Employers can be too worried about policing how employees can use social media that their efforts to minimise risk become a detriment to establishing a flourising and active employer brand.
Here's some thoughts on how you can build employee advocacy on social:
- Start a working group between marketing, HR and a leadership champion. Decide what you're trying to achieve, and if your organisation already includes socially active employees and content creators then get them on board too.
- If you have no internal capability or skill in social media hire an external expert to give you a strategic hand; Once you have the strategy and guidelines in place you should be able to deploy internally.
- Instead of a restrictive social media policy that focusses on what employees shouldn't do, devise an internal comms campaign that tells them what they can do and why!
- Start somewhere, and start now! Because starting somewhere is better than not starting at all!
Ideas on channel use:
- Instagram - Engage and attract with great photography - show what it's like to work at your company! Use Instagram stories to inspire potential employees. JP Morgan have been doing some great stuff on their corporate page recently!
- Facebook - if used for talent acquisition, it can be useful for employee story telling across borders. Lululemon makes health and fitness fashionable, and as a progressive employer they stay true to their brand by encouraging staff to participate in range of fitness classes and yoga (all free of course), they document all of this on their Facebook page and their employees and fan base alike interact with their content.
- Twitter and LinkedIn - thought leadership and industry expertise, encourage employees to produce content relating to their subject matter expertise, not to mention social selling!

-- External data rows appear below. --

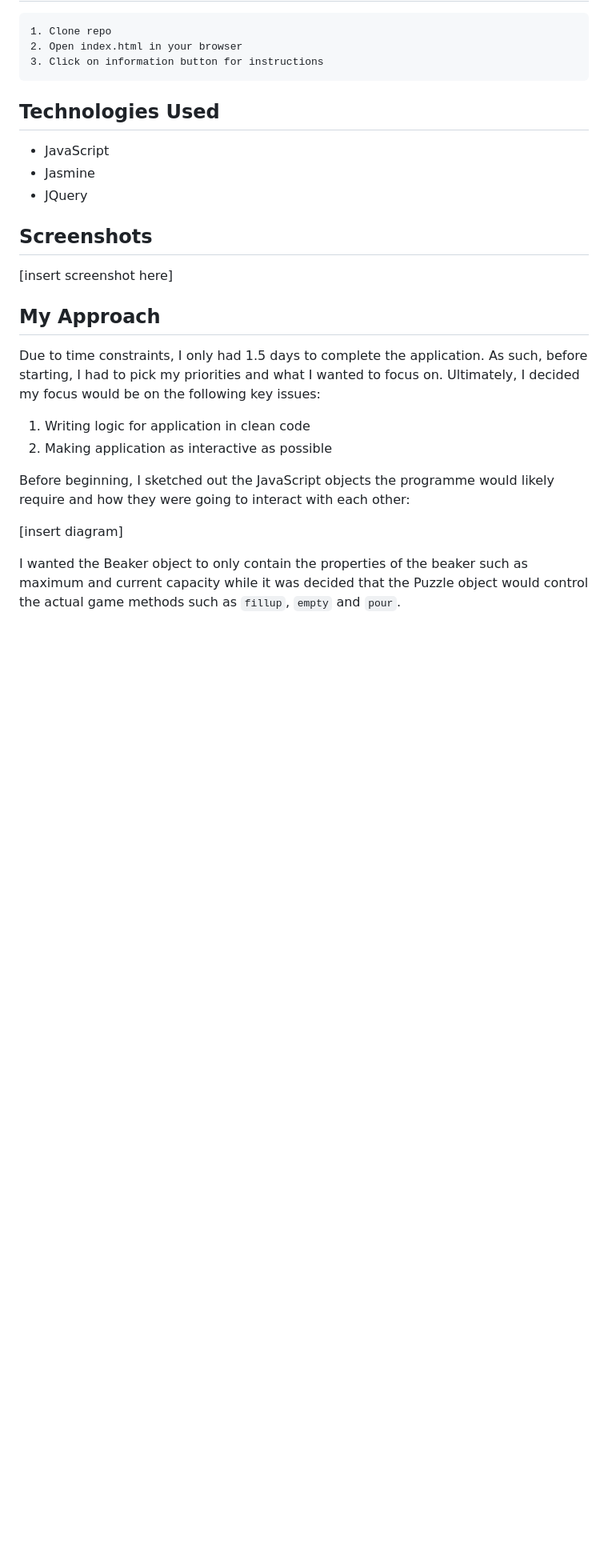
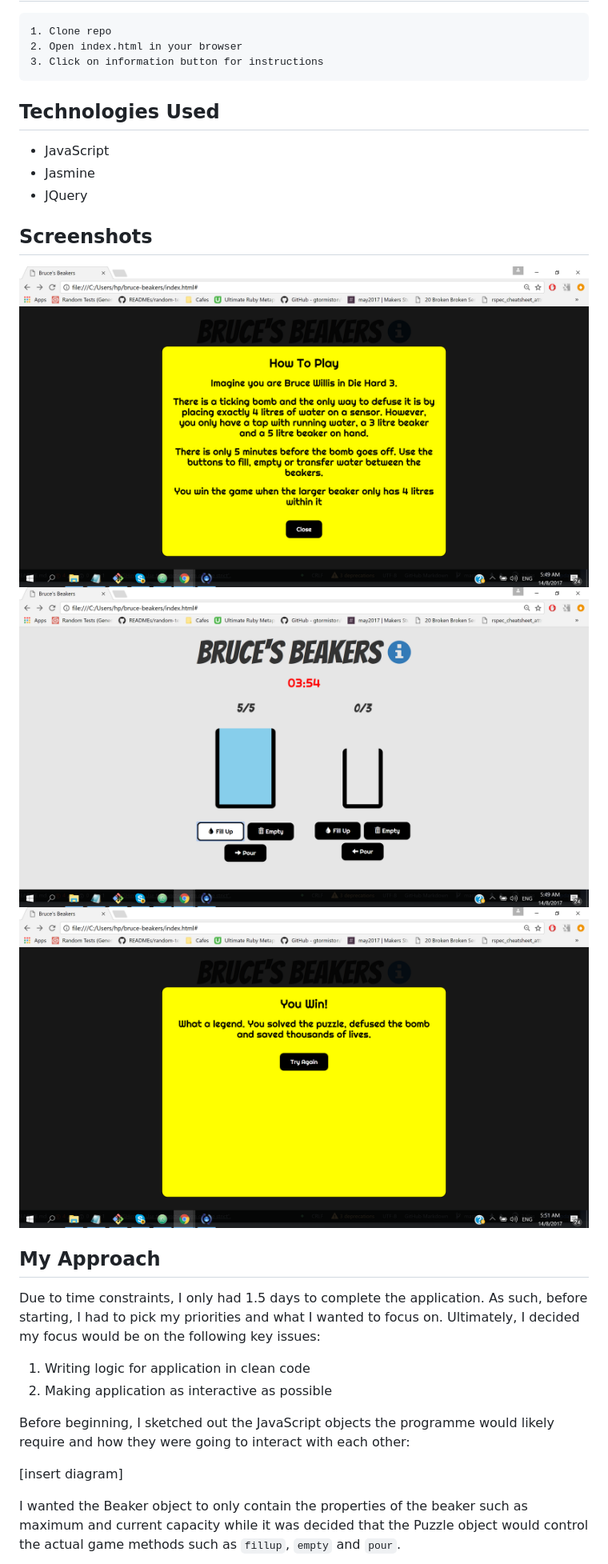
Before and after one commit to kkavita92/bruce-beakers, a Markdown page: README.md, the part around the change. Shown at 80% size. GitHub-like rendering; pictures changed too: public/images/screenshot_four.png (added), public/images/screenshot_three.png (added), public/images/screenshot_two.png (added); blank space fills up the shorter version.

Commit message:
Add additional screenshots of game

```diff
--- a/README.md
+++ b/README.md
@@ -15,7 +15,9 @@
 * JQuery
 
 ## Screenshots
-[insert screenshot here]
+![Puzzle Instructions](public/images/screenshot_three.png)
+![Animated Beaker](public/images/screenshot_two.png)
+![Game Won!](public/images/screenshot_four.png)
 
 ## My Approach
 
```
Also changed, not shown: 2 other files.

- Yammer / Jostle - these are two of many internal social media channels - allowing better internal communication and collaboration between employees, especially in global or multi-site companies can encourage employee mobility - after all why look for external new hires when you may have talented employees in your business who may be looking for a new challenge.
Social media is no longer an option!
Over half of employers believe employee involvement in recruitment via social media risks damaging rather than enhancing the employer brand. The research also found that only 39 per cent are using social media to actively search for staff and only half use it to advertise vacancies. Three quarters of businesses recognise the need for a change in the traditional approach to recruitment, and two thirds feel they need a stronger story around why candidates should choose to work for them. Yet, only 41 per cent of the businesses surveyed encourage staff to post about their own experiences as a route to publicising their employee brand. The research found that although businesses are already present on a number of social media they are not fully exploiting the potential of these platforms, particularly for employer brand promotion.